Friday Flu Shot: Personal Experience
Oct 07, 2011

October marks the official start of influenza season.  To  highlight the dangers of the flu and the benefits of vaccination, I plan to incorporate a new feature called “Friday Flu Shots” throughout the course of the next few months.

Today’s Friday Flu Shot focuses on personal experiences.

Just last week I was chatting with a neighbor at the bus stop.  She was talking about the health problems of her asthmatic son.  When I casually asked if she had gotten him his flu shot yet, she matter-of-factly explained that her husband had the shot once before and then he got really sick with the flu.  Somehow that “experience” has since kept all three of her children, as well as herself and her husband, from getting an influenza vaccine each year.
Now, I can’t say that I was surprised by her responses.  Unfortunately, I’ve heard these similar objections before.  As well as many others.
To be honest, if people are looking for a reason NOT to vaccinate for the flu, there are plenty of excuses to be used.

There are those that say,

“I survived the flu before, so why should I bother being vaccinated.”

Or others who claim,

“I’ve never gotten the flu before, so I don’t see why I would need to get the vaccine.”

Of course, there will always be a few who say,

“I got the flu shot once before and it gave me the flu.”

Then there are those who mistakenly believe,

“Healthy people don’t die from the flu.  I’ll just take my vitamins and I’ll be fine.”

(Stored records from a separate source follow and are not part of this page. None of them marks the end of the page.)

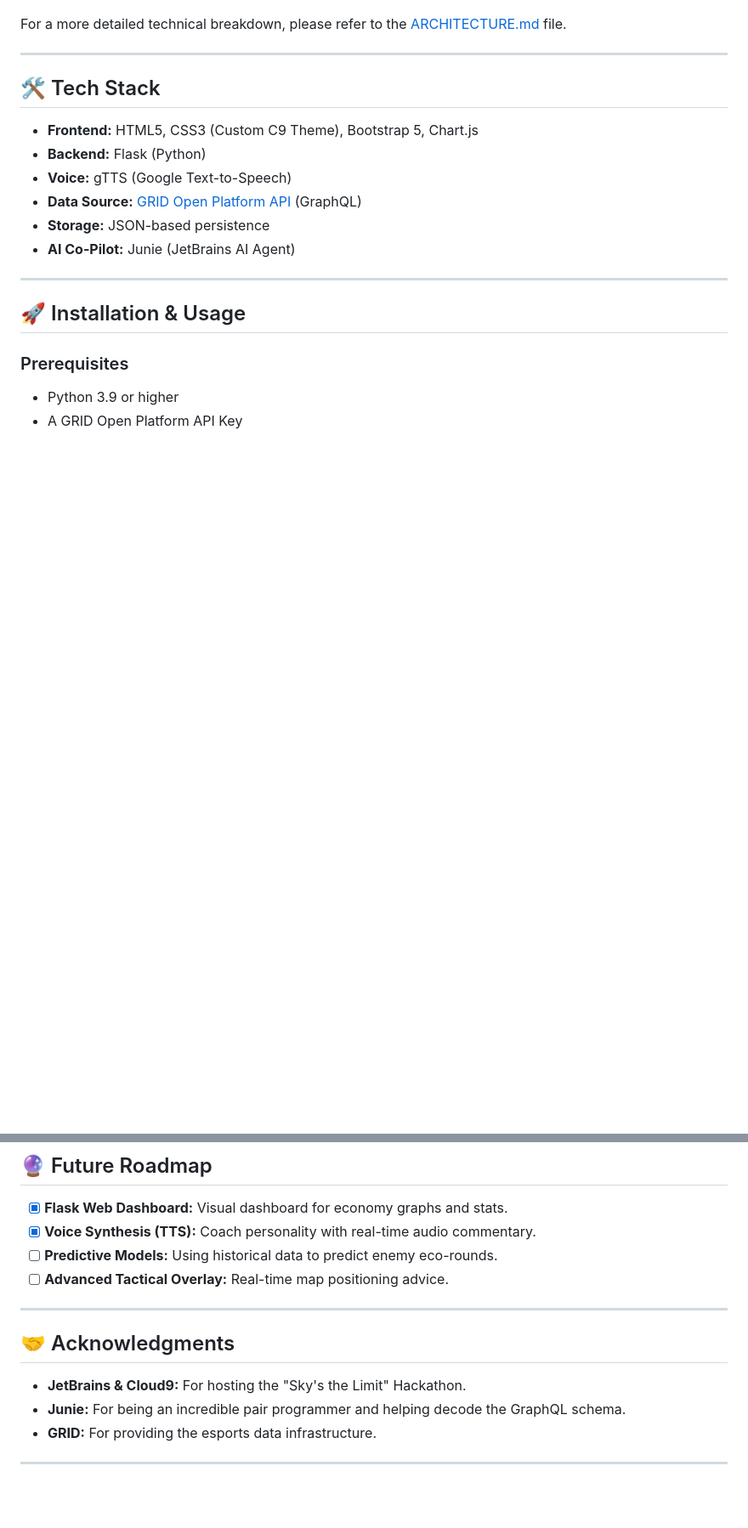
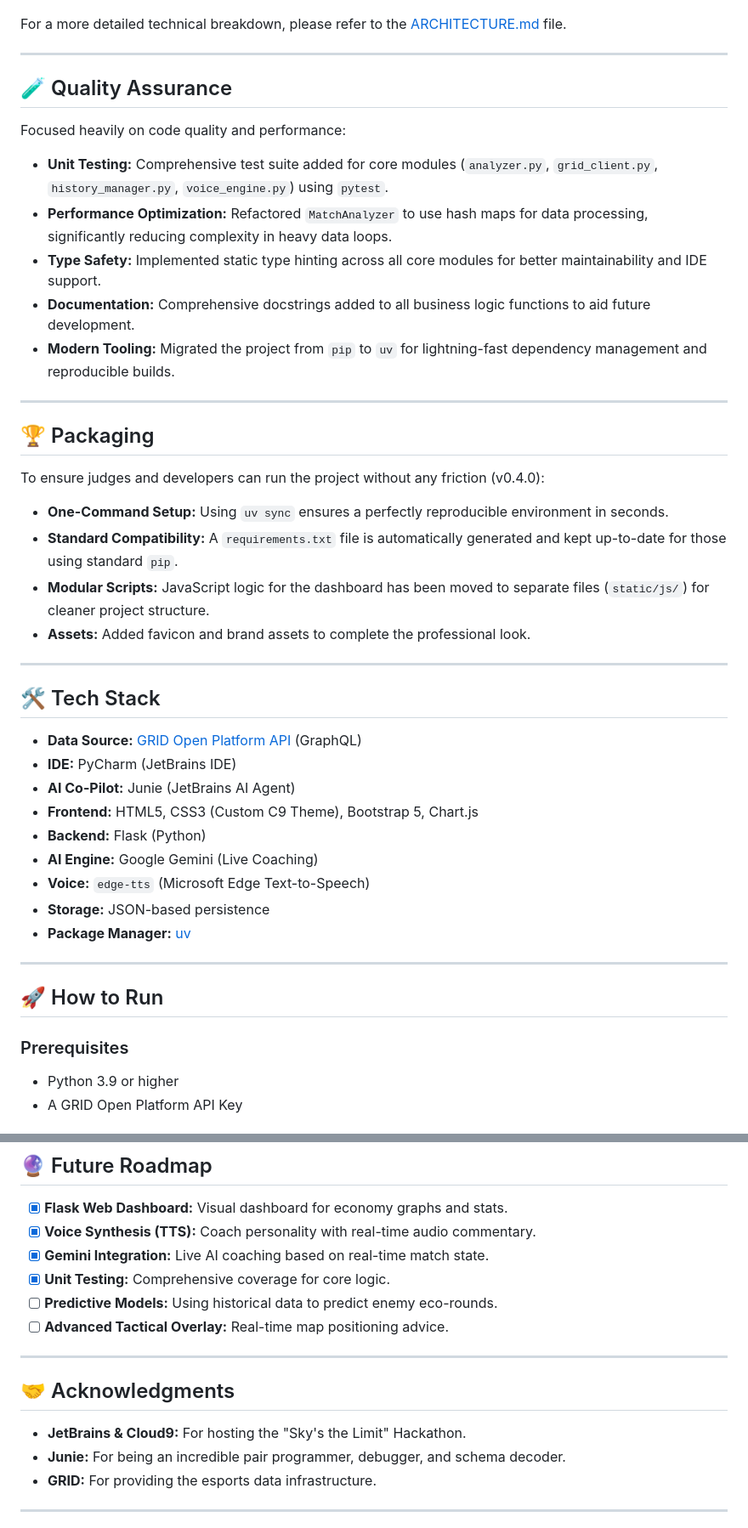
Before and after one commit to vero-code/c9-pulse, a Markdown page: README.md, 2 parts joined by grey strips. Shown at 85% size. Rendered like a GitHub page; blank space fills up the shorter version.

```diff
--- a/README.md
+++ b/README.md
@@ -108,18 +113,44 @@ For a more detailed technical breakdown, please refer to the [ARCHITECTURE.md](A
 
 ---
 
-## 🛠️ Tech Stack
+## 🧪 Quality Assurance
 
-* **Frontend:** HTML5, CSS3 (Custom C9 Theme), Bootstrap 5, Chart.js
-* **Backend:** Flask (Python)
-* **Voice:** gTTS (Google Text-to-Speech)
-* **Data Source:** [GRID Open Platform API](https://grid.gg/platform) (GraphQL)
-* **Storage:** JSON-based persistence
-* **AI Co-Pilot:** Junie (JetBrains AI Agent)
+Focused heavily on code quality and performance:
+
+*   **Unit Testing:** Comprehensive test suite added for core modules (`analyzer.py`, `grid_client.py`, `history_manager.py`, `voice_engine.py`) using `pytest`.
+*   **Performance Optimization:** Refactored `MatchAnalyzer` to use hash maps for data processing, significantly reducing complexity in heavy data loops.
+*   **Type Safety:** Implemented static type hinting across all core modules for better maintainability and IDE support.
+*   **Documentation:** Comprehensive docstrings added to all business logic functions to aid future development.
+*   **Modern Tooling:** Migrated the project from `pip` to `uv` for lightning-fast dependency management and reproducible builds.
 
 ---
 
-## 🚀 Installation & Usage
+## 🏆 Packaging
+
+To ensure judges and developers can run the project without any friction (v0.4.0):
+
+*   **One-Command Setup:** Using `uv sync` ensures a perfectly reproducible environment in seconds.
+*   **Standard Compatibility:** A `requirements.txt` file is automatically generated and kept up-to-date for those using standard `pip`.
+*   **Modular Scripts:** JavaScript logic for the dashboard has been moved to separate files (`static/js/`) for cleaner project structure.
+*   **Assets:** Added favicon and brand assets to complete the professional look.
+
+---
+
+## 🛠️ Tech Stack
+
+* **Data Source:** [GRID Open Platform API](https://grid.gg/platform) (GraphQL)
+* **IDE:** PyCharm (JetBrains IDE)
+* **AI Co-Pilot:** Junie (JetBrains AI Agent)
+* **Frontend:** HTML5, CSS3 (Custom C9 Theme), Bootstrap 5, Chart.js
+* **Backend:** Flask (Python)
+* **AI Engine:** Google Gemini (Live Coaching)
+* **Voice:** `edge-tts` (Microsoft Edge Text-to-Speech)
+* **Storage:** JSON-based persistence
+* **Package Manager:** [uv](https://github.com/astral-sh/uv)
+
+---
+
+## 🚀 How to Run
 
 ### Prerequisites
 
@@ -188,6 +231,8 @@ query GetSeriesState($id: ID!) {
 
 - [x] **Flask Web Dashboard:** Visual dashboard for economy graphs and stats.
 - [x] **Voice Synthesis (TTS):** Coach personality with real-time audio commentary.
+- [x] **Gemini Integration:** Live AI coaching based on real-time match state.
+- [x] **Unit Testing:** Comprehensive coverage for core logic.
 - [ ] **Predictive Models:** Using historical data to predict enemy eco-rounds.
 - [ ] **Advanced Tactical Overlay:** Real-time map positioning advice.
 
@@ -196,7 +241,7 @@ query GetSeriesState($id: ID!) {
 ## 🤝 Acknowledgments
 
 -   **JetBrains & Cloud9:** For hosting the "Sky's the Limit" Hackathon.
--   **Junie:** For being an incredible pair programmer and helping decode the GraphQL schema.
+-   **Junie:** For being an incredible pair programmer, debugger, and schema decoder.
 -   **GRID:** For providing the esports data infrastructure.
 
 ---
```
Also changed, not shown: other parts of README.md (+29 -12 lines).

Typically, I try to respond in a caring way; sensitive to the fact that no one appreciates being criticized or questioned.  I do my best to acknowledging their objections, yet I still find a way to suggest that the information that they are basing their decision on is often misunderstood or inaccurate.  In this particular conversation with my neighbor, I first addressed the health concern of her asthmatic son, who could suffer greatly if he were to fall ill with the flu.  I did my best to explain how the flu shot would not have been responsible for her husband getting the flu, and I offered her specific resources that she could visit to verify the scientific explanation of this.  With each attempt I made to suggest the importance of vaccination, she had yet another objection.  (“It’s so hard to get all the kids to the doctor,” and “Besides, my husband is always leery of something that the government wants to force you to do.”)
Don’t get me wrong.  It was a very friendly conversation.  However, I wasn’t sure I was really making a difference in her opinions.
However, as we began to part ways and the conversation was drawing to a close, I happened to mention a personal experience, where a personal friend had died from the flu.  He was a healthy, vibrant and active Marine, in his early 30s, married only a few short years and enjoying being a new dad.  Sadly, the flu came upon him suddenly.  He fell into a coma and died within about 72 hours of the onset of his illness.
This one story…this touching account of a life lost too soon…seemed to sway her just a bit.  Rather than apologetically offering excuses as to why they wouldn’t vaccinate, she began to ask me questions.
What I found most interesting about that conversation was that sometimes, something you say can make a difference when you least expect it.  To be honest, I almost didn’t share that story, concerned it was too anecdotal to make an impact.  But the truth is, no one wants to see bad things happen.  Sometimes we just need to be reminded that we can do something that can help prevent bad things.  And sometimes, reminders from parents like Amanda’s mom and dad in this video featured by Shot by Shot and produced in conjunction with Families Fighting Flu,  will help to remind us of the potential dangers of the flu and the importance of flu vaccination.
If you have a personal story about someone who has suffered with the flu, feel free to share it in the comments below.  Perhaps you have treated or cared for someone with the flu.  Perhaps you too have known the pain of losing someone you love to influenza.  We encourage you to share your stories so that others may know that the flu is a serious illness and be reminded to get vaccinated today.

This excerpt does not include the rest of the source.